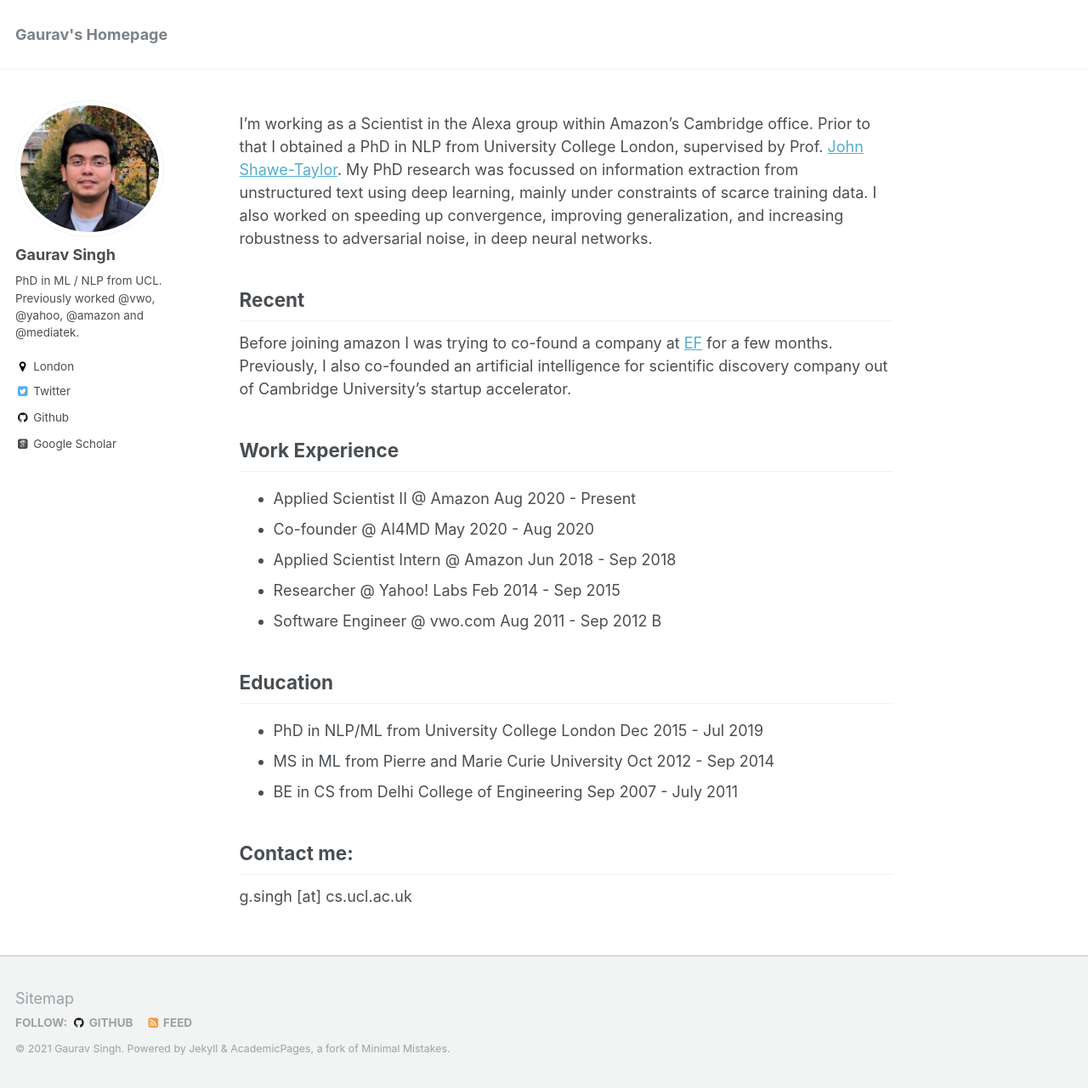
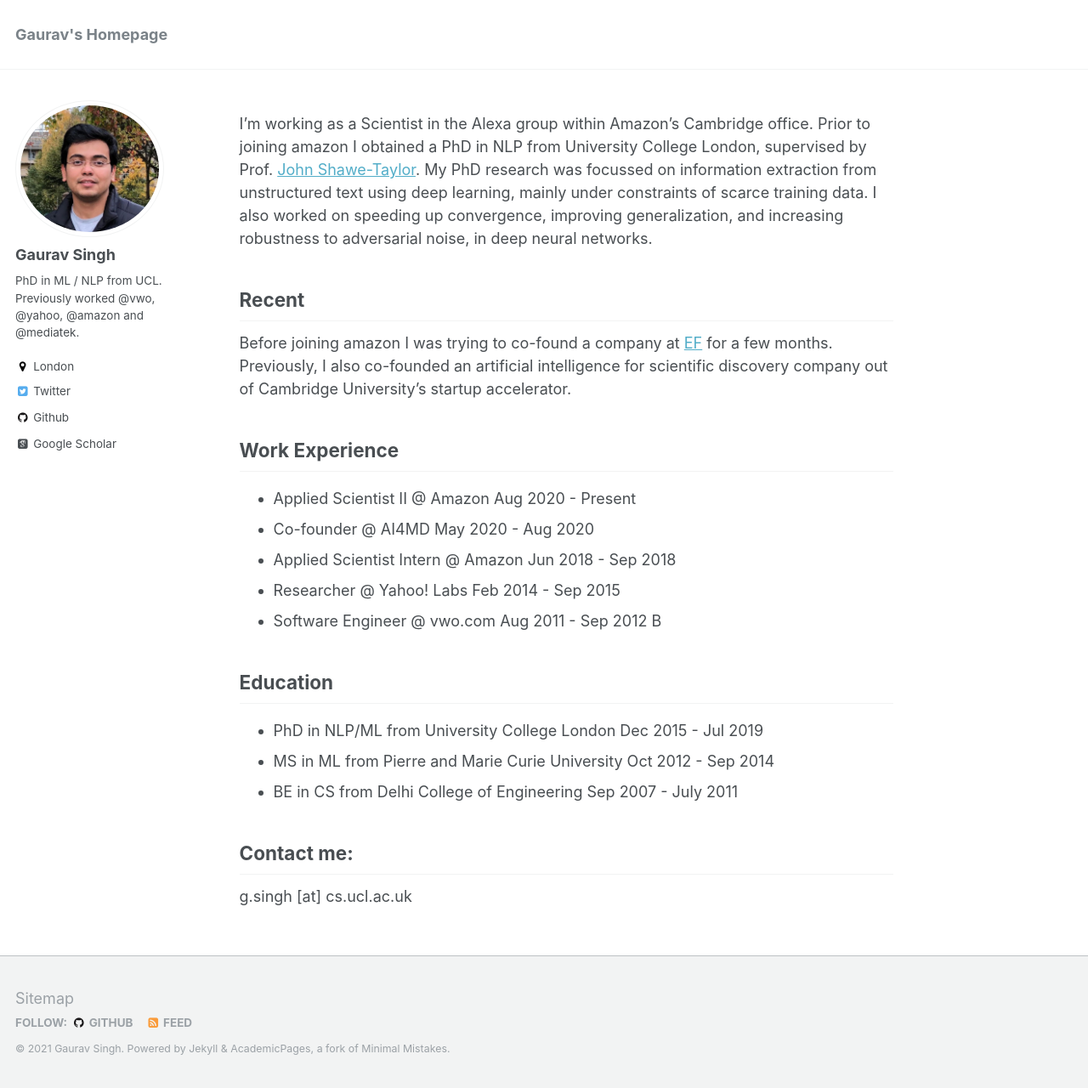
Before and after one commit to gauravsc/gauravsc.github.io, a Jekyll site: the page built from _pages/about.md, in a window 1280 px wide and 1280 px high. Shown: the whole window at 85% size. Built offline with Jekyll 4.4.1, drawn with Linux system fonts in a browser that asks for light colours; some web fonts are replaced.

Commit message:
Update about.md

```diff
--- a/_pages/about.md
+++ b/_pages/about.md
@@ -8,7 +8,7 @@
   - /about.html
 ---
 
-I'm working as a Scientist in the Alexa group within Amazon's Cambridge office. Prior to that I obtained a PhD in NLP from University College London, supervised by Prof. <a href="http://www0.cs.ucl.ac.uk/staff/J.Shawe-Taylor/">John Shawe-Taylor</a>. My PhD research was focussed on information extraction from unstructured text using deep learning, mainly under constraints of scarce training data. I also worked on speeding up convergence, improving generalization, and increasing robustness to adversarial noise, in deep neural networks.
+I'm working as a Scientist in the Alexa group within Amazon's Cambridge office. Prior to joining amazon I obtained a PhD in NLP from University College London, supervised by Prof. <a href="http://www0.cs.ucl.ac.uk/staff/J.Shawe-Taylor/">John Shawe-Taylor</a>. My PhD research was focussed on information extraction from unstructured text using deep learning, mainly under constraints of scarce training data. I also worked on speeding up convergence, improving generalization, and increasing robustness to adversarial noise, in deep neural networks.
 
 Recent
 ------
```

********

Could you print the whole listing again, exactly, leaving the pictures out?

▶ [EXERCISE RESPONSE]:
Before and after one commit to gauravsc/gauravsc.github.io, a Jekyll site: the page built from _pages/about.md, in a window 1280 px wide and 1280 px high. Shown: the whole window at 85% size. Built offline with Jekyll 4.4.1, drawn with Linux system fonts in a browser that asks for light colours; some web fonts are replaced.

Commit message:
Update about.md

```diff
--- a/_pages/about.md
+++ b/_pages/about.md
@@ -8,7 +8,7 @@
   - /about.html
 ---
 
-I'm working as a Scientist in the Alexa group within Amazon's Cambridge office. Prior to that I obtained a PhD in NLP from University College London, supervised by Prof. <a href="http://www0.cs.ucl.ac.uk/staff/J.Shawe-Taylor/">John Shawe-Taylor</a>. My PhD research was focussed on information extraction from unstructured text using deep learning, mainly under constraints of scarce training data. I also worked on speeding up convergence, improving generalization, and increasing robustness to adversarial noise, in deep neural networks.
+I'm working as a Scientist in the Alexa group within Amazon's Cambridge office. Prior to joining amazon I obtained a PhD in NLP from University College London, supervised by Prof. <a href="http://www0.cs.ucl.ac.uk/staff/J.Shawe-Taylor/">John Shawe-Taylor</a>. My PhD research was focussed on information extraction from unstructured text using deep learning, mainly under constraints of scarce training data. I also worked on speeding up convergence, improving generalization, and increasing robustness to adversarial noise, in deep neural networks.
 
 Recent
 ------
```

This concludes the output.